Complete Canadian News World

RPA at a shopping center near you

RPA at a shopping center near you

After overcoming some pitfalls in their history, shopping centers today face their biggest challenge yet: competition from e-commerce.

Various surveys confirm the trend that the pandemic has exacerbated.

In 2020, 78% of Quebecers made at least one online purchase and 40.6% said they ordered online “every week or at least a few times a month.”

However, the proportion of online shoppers in Quebec is the lowest of all Canadian provinces. According to Statistics Canada, Alberta and British Columbia are the champions with 86.2 and 85.5% of online shoppers, respectively.

At the Charlevoix Center in La Malbaie, the situation is similar to many other shopping centers in Quebec. Big brands with external access like Metro and Canadian Tire are operating at full capacity.
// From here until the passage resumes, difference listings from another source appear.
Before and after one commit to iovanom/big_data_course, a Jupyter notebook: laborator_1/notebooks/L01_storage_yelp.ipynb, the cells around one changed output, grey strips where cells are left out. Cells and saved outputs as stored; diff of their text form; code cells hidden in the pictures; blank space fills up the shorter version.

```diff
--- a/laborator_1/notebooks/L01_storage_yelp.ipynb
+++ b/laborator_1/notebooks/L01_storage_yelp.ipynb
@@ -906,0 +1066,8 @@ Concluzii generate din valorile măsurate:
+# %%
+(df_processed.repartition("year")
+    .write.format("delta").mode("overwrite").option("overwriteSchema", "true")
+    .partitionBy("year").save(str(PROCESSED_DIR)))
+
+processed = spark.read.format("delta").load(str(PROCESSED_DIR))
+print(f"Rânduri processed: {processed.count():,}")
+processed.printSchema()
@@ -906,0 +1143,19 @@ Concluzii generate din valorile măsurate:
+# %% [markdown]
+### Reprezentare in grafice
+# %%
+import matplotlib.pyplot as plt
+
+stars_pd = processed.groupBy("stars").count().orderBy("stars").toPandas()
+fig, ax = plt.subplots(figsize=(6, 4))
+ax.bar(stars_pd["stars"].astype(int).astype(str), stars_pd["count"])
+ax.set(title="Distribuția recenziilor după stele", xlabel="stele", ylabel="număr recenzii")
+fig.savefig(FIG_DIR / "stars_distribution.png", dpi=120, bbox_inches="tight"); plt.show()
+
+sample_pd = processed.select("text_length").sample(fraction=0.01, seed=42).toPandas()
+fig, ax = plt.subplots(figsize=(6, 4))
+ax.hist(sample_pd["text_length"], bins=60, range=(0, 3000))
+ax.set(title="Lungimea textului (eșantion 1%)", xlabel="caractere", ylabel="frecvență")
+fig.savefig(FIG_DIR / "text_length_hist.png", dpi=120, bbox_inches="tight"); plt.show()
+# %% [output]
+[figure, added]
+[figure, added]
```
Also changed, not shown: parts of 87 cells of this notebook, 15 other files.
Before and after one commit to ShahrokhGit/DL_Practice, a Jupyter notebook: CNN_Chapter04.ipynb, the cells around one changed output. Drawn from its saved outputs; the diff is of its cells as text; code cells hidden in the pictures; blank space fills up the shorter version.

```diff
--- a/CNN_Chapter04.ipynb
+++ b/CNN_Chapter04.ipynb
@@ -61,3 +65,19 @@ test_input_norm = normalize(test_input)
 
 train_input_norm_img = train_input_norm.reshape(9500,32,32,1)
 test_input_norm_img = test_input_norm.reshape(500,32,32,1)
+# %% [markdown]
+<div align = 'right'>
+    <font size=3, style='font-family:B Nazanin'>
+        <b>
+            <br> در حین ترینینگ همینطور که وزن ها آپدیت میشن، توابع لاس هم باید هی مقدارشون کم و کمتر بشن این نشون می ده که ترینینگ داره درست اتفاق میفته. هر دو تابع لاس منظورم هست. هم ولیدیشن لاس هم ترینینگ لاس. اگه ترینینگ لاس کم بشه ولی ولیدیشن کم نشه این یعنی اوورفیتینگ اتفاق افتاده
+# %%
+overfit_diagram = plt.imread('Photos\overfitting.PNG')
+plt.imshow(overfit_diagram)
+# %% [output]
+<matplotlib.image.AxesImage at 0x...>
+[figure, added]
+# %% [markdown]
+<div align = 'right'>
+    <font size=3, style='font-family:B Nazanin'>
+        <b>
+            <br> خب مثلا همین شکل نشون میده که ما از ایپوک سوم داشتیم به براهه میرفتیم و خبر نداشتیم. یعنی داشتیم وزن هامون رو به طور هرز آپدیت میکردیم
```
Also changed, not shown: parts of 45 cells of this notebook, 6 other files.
However, inside the mall, small independent shops, restaurants and local services are rarer than ever. Just like customers.

After entertainment, accommodation

Early in their history, shopping centers diversified their offerings to “attract more people for longer,” especially by adding entertainment, explained Alex Tremblay-Lamarche, director of the Société du Patrimoineerbane de Québec.

The Mega Parc des Galeries de la Capitale, opened in 1988, is an excellent example of this effort.

From now on, business space developers count on the most felt need to diversify their offer: housing.

The Trudel Corporation group, owner of the Fleur de Lys shopping center and Galeries Charlesbourg, is working with the aim of developing rental units at these two locations.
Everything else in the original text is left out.